I’ve always loved gingerbread and other “spicy” baked goods – they taste like comfort to me. My mom used to make gingerbread on special occasions when I was a little girl – so it was extra special! In my adult years, though, I gravitated toward cookies because I thought they would be easier and more festive. In 2003, I came across a Martha Stewart recipe for Chewy Chocolate- Gingerbread cookies – and they were delicious, spicy and decadent. This recipe always helped me cure my gingerbread fix. I've also found a recipe for gingerbread pancakes by King Arthur that is equally yummy and a quick way to make gingerbread.
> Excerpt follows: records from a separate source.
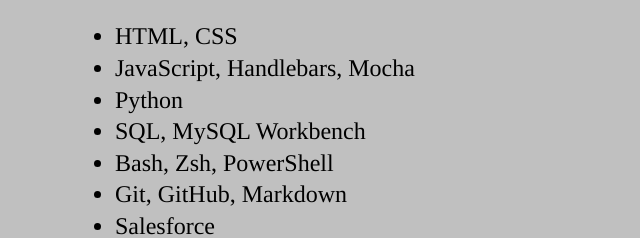
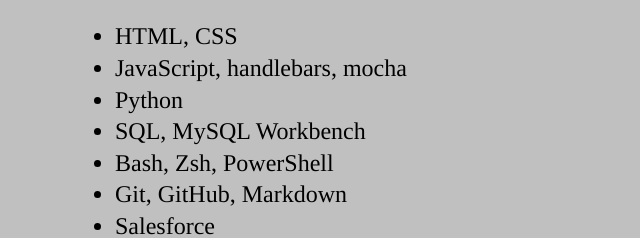
Before and after one commit to jessepollocklives/jessepollocklives.github.io, a plain HTML site: page index.html in a window 1280 px wide. Shown: the part 395-633 px from the top of the page, 85-725 px from the left. Drawn offline with Linux system fonts and the light colour scheme.

Commit message:
Recommit update to resume

```diff
--- a/index.html
+++ b/index.html
@@ -49,7 +49,7 @@
           <h2>Technologies</h2>
           <ul>
             <li>HTML, CSS</li>
-            <li>JavaScript, Handlebars, Mocha</li>
+            <li>JavaScript, handlebars, mocha</li>
             <li>Python</li>
             <li>SQL, MySQL Workbench</li>
             <li>Bash, Zsh, PowerShell</li>
```
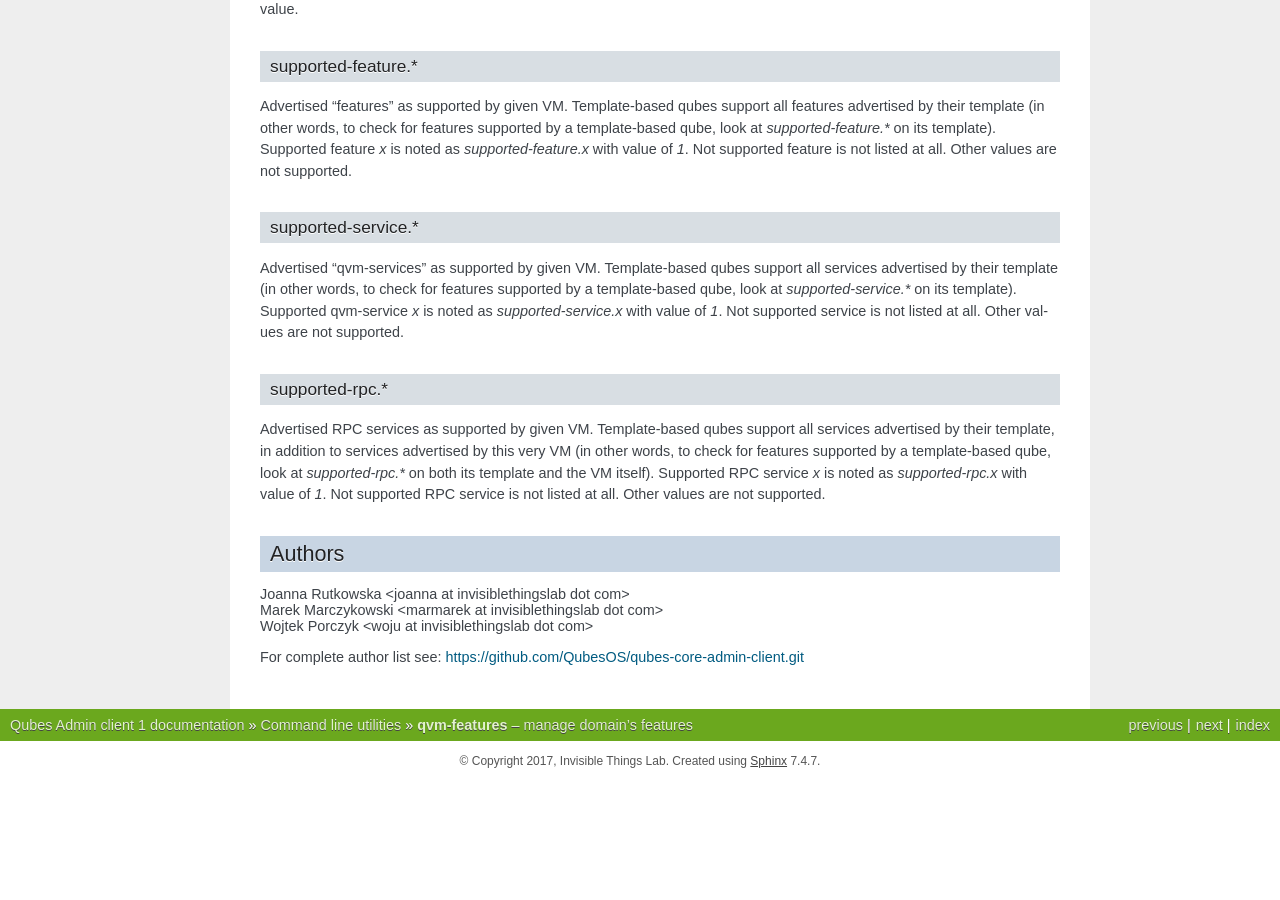
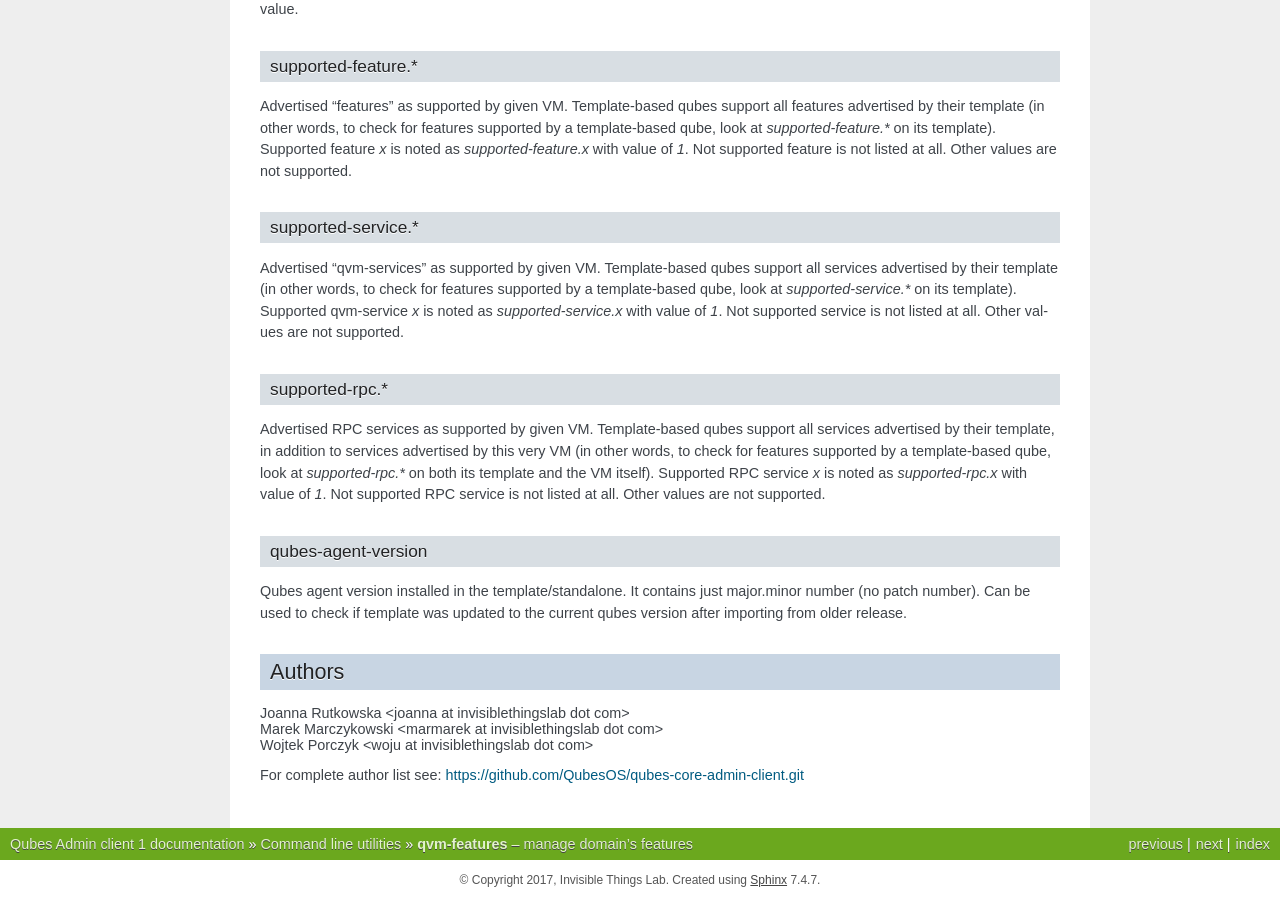
Before and after one commit to QubesOS/qubes-core-admin-client, a Sphinx documentation site: the page built from doc/manpages/qvm-features.rst, in a window 1280 px wide and 900 px high, scrolled down 3952 px. Built offline with Sphinx 7.4.7, drawn with Linux system fonts in a browser that asks for light colours; the version number could not be read and is left out; before the commit the page ends 4733 px from its top, so only the background shows below that.

Commit message:
Document qubes-agent-version feature

```diff
--- a/doc/manpages/qvm-features.rst
+++ b/doc/manpages/qvm-features.rst
@@ -269,6 +269,12 @@ the VM itself). Supported RPC service `x` is noted as `supported-rpc.x`
 with value of `1`. Not supported RPC service is not listed at all. Other values
 are not supported.
 
+qubes-agent-version
+^^^^^^^^^^^^^^^^^^^
+
+Qubes agent version installed in the template/standalone. It contains just
+major.minor number (no patch number). Can be used to check if template was
+updated to the current qubes version after importing from older release.
 
 Authors
 -------
```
A few years ago, after my husband’s aunt Mary Frank (who was like his grandmother) passed away, a few of her recipes were shared with his large family as a way to celebrate her the first Thanksgiving we were without her. When we saw her recipes, we were all touched - and felt she was with us! It gives me great pleasure to share a gingerbread recipe from her collection with you today, as it’s a tribute to this special steel magnolia. A matriarch of a family with deep roots in a small Texas town, Mary Frank was known for miles for her southern cooking and her giving spirit. My husband still believes that no one can make sweet tea like Mary Frank!
Taken from one of her many church cookbooks, this gingerbread recipe I’d like to share originally came from her good friend Erin Erle, whom I don’t know, but I’m certain she was a special lady if she was close friends with Mary Frank.
I’ve changed a few things to make the recipe a bit healthier, but these tweaks don't change the taste. My apologies on not featuring a photo – I suppose we eat it before I can get it on camera! (I did include a photo of a finished pan of gingerbread and a special ingredient I like to eat with the pan scrapings, however.)
Erin Erle’s Gingerbread
1 cup Grandma’s Molasses
1 cup sugar (or sucanat, organic unrefined sugar)
1 cup canola oil
1 cup buttermilk (or 1 cup milk + 1 tablespoon vinegar; let sit for 10 minutes)
2 cups whole wheat flour (white flour works fine, too)
1 teaspoon baking soda
1 teaspoon ginger
4 teaspoons cinnamon
½ teaspoon salt
1 cup of chocolate chips (optional but delicious)
Mix all ingredients well - I like to mix the wet ingredients and dry ingredients separately, then combine at the end. Pour into a greased pan…bake at 350 degrees for:
13x9 = 35 minutes
Bundt pan = 45 minutes
Muffins = 15 minute
After cooling, sprinkle with powdered sugar if desired.
It’s lovely as a breakfast bread, a snack, a dessert; with tea, coffee, milk, peanut butter, whipped cream, and even Nutella. But it’s best when it’s right out of the oven.
When my daughter comes home to the smell of freshly baked gingerbread, her big, beautiful smile stretches from ear to ear. That smile, along with my little man’s chant, “Ginga-bed! Ginga-bed!” are my favorite comforting things about this recipe!